We went back to the drawing board and re-evaluated the fully managed Google compute platform Cloud Run. It introduced a new not-per-request billing model so we decided to give it a go.

Migrating from Knative to… Knative?

True, under the hood, Cloud Run is a managed Knative service. It lets you run stateless HTTP-driven containerized applications without having to worry about the underlying infrastructure.

It is a fully managed compute platform so it is production-ready by having out-of-the-box integration with common Google Cloud products and services, such as monitoring, logging, security, gcloud CLI, etc. It guarantees regional fault tolerance, offers SLA with 99.95% monthly uptime and responsive technical support.

Cloud Run service in Google cloud console.

At Outfit7, we use Terraform to manage our infrastructure on Google Cloud. It is a robust infrastructure-as-a-code tool that uses a declarative language to define the infrastructure objects. Google provides a Cloud Run resource definition, so the migration from custom scripts and Knative service definitions is simple and fast.

Applying the Terraform resource automated the provisioning of the necessary infrastructure:

  • Kubernetes cluster and node pool
  • Networking features, such as load balancer with TLS termination, routing rules, domain names and DNS registration
  • A Cloud Run service running specified docker image, exposed on a unique URI

This infrastructure is fully managed by Google, so a developer does not need to maintain (or even know about) it.

Zero-downtime migration

We provide the service URI as part of client service discovery configuration, so zero-downtime migration was a matter of a re-configuration and single rollout to production.

CI/CD workflow needed to be updated to no longer use custom scripting for connecting with an external Kubernetes cluster, but use a streamlined CircleCI Cloud Run orb to deploy to Google Cloud directly.

Flexible revision management

Every time a Cloud Run service is deployed, a new immutable revision is created. It offers a robust mechanism to control revision tagging and traffic assignment at deploy time.

We tag the production deployments with the custom revision tag and perform a gradual traffic split between the old and the new revision. This way, we achieve a gradual rollout to allow the underlying Kubernetes cluster to scale and have the option to rollback in case of unexpected problems during deployment.

Cloud Run revision tagging is an extremely powerful mechanism for supporting development workflows. It enables developers to expose custom-tagged revisions on the same cloud infrastructure without assigning production traffic to it.
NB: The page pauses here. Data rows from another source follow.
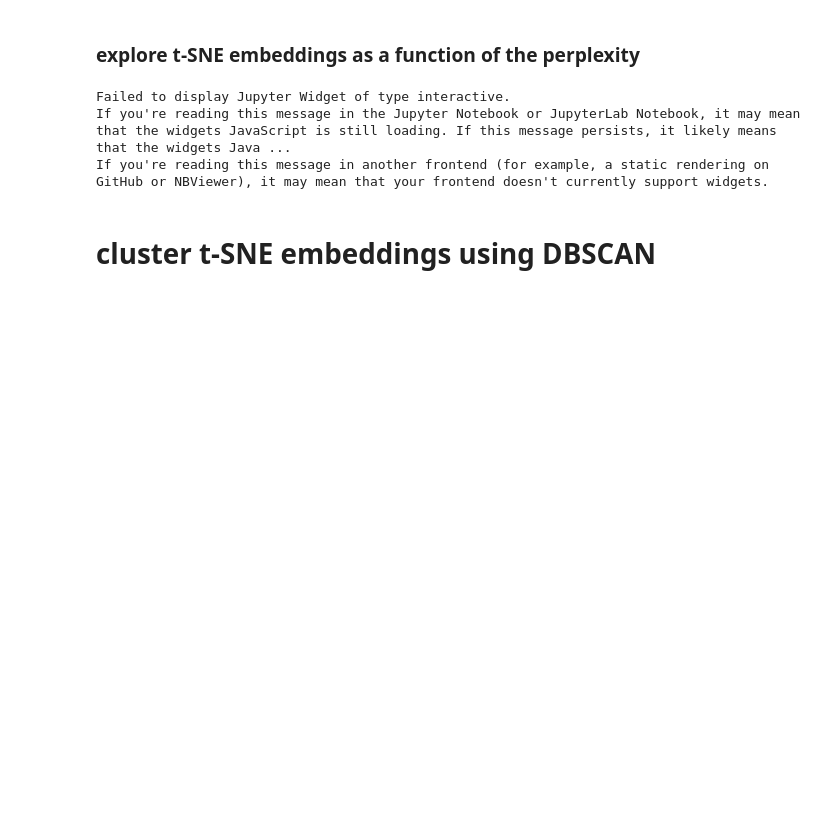
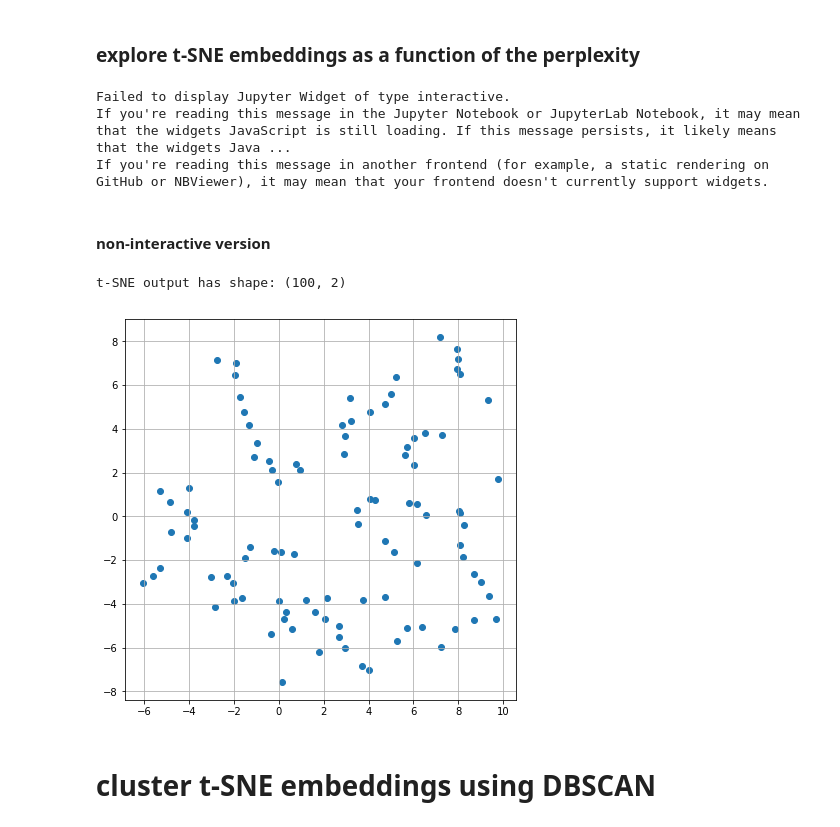
Before and after one commit to WUT-ML/appliedmldays_2018, a Jupyter notebook: notebook_local_precomputed.ipynb, the cells around one changed output. Saved outputs shown, nothing was run; the diff lists cells and outputs as text; code cells hidden in the pictures; blank space fills up the shorter version.

```diff
--- a/notebook_local_precomputed.ipynb
+++ b/notebook_local_precomputed.ipynb
@@ -327,6 +327,19 @@ def f(perplexity):
 Failed to display Jupyter Widget of type interactive.
 If you're reading this message in the Jupyter Notebook or JupyterLab Notebook, it may mean that the widgets JavaScript is still loading. If this message persists, it likely means that the widgets Java ...
 If you're reading this message in another frontend (for example, a static rendering on GitHub or NBViewer), it may mean that your frontend doesn't currently support widgets.
+# %% [markdown]
+#### non-interactive version
+# %%
+perplexity=29 # manipulate this
+tsne = TSNE(n_components=2, n_iter=1000,  perplexity=perplexity)
+tsne_output = tsne.fit_transform(pca_space)
+print('t-SNE output has shape: {}'.format(tsne_output.shape))
+fig, ax = plt.subplots(figsize=(7,7))
+ax.scatter(tsne_output[:,0], tsne_output[:,1])
+ax.grid(axis='both')
+# %% [output]
+t-SNE output has shape: (100, 2)
+[figure, added]
 # %% [markdown]
 # cluster t-SNE embeddings using DBSCAN
 # %%
```
Also changed, not shown: parts of 3 cells of this notebook, 1 other file.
Cloud Run also offers the concept of “latest” deployed revision. This implicit tag can be targeted by integration tests so they always run against the latest deployed service revision.

Cost evaluation

After the migration, it turned out that the infrastructure costs were comparable between the old and new setups. In addition to reducing the costs of infrastructure management effort, we were able to get additional discounted prices using committed use discounts.

Migration challenges

Using a fully managed environment introduces an obvious drawback: You cannot directly access or discover underlying Kubernetes nodes or pods.

This makes it impossible to add sidecar containers to pods, which posed a problem for us as we used a Prometheus scraper for custom metric collection.

Because of this, we were forced to abandon the Prometheus poll-based scraping approach and instead implement a push-based custom metrics collection via the Google Cloud Monitoring.


Working on this migration was an interesting challenge, but now Outfit7 backend takes advantage of Cloud Run more and more, gradually migrating all applicable backend services to it. It helped us significantly increase developer velocity and reduce the infrastructure maintenance.

Cloud Run is still a relatively young offering within the Google Cloud product suite, so I am excited to see what features get added in the future.

What’s your experience with Cloud Run? Feel free to share your thoughts in the comments!